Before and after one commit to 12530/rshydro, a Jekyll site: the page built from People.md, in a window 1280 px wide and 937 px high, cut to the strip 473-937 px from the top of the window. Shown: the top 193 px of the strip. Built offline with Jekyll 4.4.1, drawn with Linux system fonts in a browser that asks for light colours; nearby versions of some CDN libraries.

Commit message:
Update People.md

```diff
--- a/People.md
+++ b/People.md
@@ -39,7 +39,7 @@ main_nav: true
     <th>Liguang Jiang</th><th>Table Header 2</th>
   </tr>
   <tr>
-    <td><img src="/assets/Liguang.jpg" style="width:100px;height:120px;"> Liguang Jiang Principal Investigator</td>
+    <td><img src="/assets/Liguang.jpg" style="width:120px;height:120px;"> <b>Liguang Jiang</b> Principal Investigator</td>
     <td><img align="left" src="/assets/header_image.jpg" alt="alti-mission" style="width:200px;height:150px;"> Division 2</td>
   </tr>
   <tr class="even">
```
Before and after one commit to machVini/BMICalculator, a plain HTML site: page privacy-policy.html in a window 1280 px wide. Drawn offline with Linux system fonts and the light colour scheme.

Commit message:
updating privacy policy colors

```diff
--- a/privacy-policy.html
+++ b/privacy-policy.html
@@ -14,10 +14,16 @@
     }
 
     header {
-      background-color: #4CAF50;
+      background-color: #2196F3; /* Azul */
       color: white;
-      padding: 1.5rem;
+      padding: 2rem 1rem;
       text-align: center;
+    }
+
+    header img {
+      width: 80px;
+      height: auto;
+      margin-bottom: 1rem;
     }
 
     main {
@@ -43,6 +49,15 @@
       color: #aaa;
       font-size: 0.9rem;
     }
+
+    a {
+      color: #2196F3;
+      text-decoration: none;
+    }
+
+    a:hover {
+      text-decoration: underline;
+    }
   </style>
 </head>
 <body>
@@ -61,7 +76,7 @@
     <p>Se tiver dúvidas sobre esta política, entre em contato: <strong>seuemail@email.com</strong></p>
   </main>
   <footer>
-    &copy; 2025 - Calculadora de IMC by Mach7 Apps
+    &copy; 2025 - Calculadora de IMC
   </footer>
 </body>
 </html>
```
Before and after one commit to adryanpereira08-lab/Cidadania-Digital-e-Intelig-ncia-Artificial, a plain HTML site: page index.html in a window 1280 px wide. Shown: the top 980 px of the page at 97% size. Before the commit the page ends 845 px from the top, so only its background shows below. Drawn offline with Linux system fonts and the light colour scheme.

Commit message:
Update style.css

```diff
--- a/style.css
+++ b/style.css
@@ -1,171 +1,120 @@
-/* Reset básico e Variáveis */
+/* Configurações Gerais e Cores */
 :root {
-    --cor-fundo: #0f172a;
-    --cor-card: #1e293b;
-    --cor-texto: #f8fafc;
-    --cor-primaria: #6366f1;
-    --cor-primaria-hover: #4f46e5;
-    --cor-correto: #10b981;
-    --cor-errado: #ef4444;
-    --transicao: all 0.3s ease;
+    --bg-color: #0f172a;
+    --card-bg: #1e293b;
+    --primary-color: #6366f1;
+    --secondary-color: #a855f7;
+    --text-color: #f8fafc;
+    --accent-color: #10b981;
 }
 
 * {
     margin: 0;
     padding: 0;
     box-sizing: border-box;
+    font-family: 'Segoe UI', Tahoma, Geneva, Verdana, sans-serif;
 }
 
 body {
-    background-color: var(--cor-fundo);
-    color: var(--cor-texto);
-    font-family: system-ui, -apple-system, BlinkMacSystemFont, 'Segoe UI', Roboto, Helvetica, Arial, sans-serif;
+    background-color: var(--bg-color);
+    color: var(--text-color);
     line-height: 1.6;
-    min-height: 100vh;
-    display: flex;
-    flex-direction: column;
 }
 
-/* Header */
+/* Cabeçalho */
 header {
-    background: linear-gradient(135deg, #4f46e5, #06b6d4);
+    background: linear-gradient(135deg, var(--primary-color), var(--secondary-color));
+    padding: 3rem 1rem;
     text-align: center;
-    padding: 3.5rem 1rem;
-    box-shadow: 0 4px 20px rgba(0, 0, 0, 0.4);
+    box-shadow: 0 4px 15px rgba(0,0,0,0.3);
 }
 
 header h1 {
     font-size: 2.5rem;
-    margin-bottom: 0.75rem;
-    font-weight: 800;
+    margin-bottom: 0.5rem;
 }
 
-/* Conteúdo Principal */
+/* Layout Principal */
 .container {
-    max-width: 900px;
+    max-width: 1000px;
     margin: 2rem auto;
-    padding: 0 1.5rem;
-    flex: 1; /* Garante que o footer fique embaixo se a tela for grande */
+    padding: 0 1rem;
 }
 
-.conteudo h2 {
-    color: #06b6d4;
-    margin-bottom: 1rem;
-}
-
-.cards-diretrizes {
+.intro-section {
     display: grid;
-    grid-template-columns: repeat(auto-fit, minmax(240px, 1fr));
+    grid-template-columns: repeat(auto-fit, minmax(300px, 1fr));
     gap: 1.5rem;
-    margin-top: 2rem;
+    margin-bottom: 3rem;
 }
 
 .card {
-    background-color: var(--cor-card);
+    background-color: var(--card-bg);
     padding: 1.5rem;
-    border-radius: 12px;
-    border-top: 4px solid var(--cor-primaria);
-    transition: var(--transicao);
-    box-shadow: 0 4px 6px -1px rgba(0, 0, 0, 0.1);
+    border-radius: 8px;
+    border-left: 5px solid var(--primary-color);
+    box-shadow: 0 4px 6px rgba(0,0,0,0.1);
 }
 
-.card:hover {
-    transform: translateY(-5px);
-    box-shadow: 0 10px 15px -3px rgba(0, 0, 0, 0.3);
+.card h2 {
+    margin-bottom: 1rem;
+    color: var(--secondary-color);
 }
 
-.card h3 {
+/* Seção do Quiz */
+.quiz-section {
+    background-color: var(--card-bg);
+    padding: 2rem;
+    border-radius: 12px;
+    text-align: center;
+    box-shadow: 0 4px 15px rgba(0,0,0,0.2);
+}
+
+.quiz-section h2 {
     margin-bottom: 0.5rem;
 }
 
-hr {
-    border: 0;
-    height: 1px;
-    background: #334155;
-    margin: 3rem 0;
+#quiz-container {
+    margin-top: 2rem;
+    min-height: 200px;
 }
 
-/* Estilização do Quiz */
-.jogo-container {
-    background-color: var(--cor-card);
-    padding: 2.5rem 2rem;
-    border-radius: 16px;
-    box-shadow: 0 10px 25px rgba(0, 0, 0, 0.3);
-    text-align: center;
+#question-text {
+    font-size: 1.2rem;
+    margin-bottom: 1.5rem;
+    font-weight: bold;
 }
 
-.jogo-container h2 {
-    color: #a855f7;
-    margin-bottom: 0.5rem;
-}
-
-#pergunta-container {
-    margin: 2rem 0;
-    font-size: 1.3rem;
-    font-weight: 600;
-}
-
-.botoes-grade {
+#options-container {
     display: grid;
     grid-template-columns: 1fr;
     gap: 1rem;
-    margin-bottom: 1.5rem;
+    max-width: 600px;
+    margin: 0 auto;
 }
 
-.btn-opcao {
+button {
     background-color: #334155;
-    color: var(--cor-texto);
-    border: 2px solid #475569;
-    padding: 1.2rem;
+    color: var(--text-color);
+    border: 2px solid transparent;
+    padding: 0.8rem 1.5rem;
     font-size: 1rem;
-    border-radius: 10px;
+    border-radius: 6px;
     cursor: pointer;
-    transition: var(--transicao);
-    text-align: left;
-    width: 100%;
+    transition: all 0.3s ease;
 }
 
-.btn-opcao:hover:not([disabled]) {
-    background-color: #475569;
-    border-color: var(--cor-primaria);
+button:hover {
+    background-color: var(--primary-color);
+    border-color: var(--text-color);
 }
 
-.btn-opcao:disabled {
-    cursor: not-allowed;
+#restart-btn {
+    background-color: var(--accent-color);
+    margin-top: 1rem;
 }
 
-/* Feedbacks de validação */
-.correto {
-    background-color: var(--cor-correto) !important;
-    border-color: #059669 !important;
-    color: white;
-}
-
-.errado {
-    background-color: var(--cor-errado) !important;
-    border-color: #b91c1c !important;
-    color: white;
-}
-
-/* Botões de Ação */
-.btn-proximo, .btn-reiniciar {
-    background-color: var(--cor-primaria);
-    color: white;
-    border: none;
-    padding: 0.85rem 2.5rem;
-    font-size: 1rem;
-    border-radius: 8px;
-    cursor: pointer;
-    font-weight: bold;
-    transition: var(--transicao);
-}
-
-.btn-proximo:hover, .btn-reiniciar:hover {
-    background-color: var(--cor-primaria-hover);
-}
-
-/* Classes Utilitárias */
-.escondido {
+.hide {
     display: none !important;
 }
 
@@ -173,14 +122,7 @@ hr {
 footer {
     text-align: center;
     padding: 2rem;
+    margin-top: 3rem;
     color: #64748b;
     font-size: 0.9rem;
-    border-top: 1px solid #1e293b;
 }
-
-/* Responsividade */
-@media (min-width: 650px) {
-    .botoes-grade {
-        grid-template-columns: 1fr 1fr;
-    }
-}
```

_ _ _ _ _ _ _

§ Prompt
Every line containing the word "Liguang" should be copied from the material.

§ Worked solution
     <th>Liguang Jiang</th><th>Table Header 2</th>
-    <td><img src="/assets/Liguang.jpg" style="width:100px;height:120px;"> Liguang Jiang Principal Investigator</td>
+    <td><img src="/assets/Liguang.jpg" style="width:120px;height:120px;"> <b>Liguang Jiang</b> Principal Investigator</td>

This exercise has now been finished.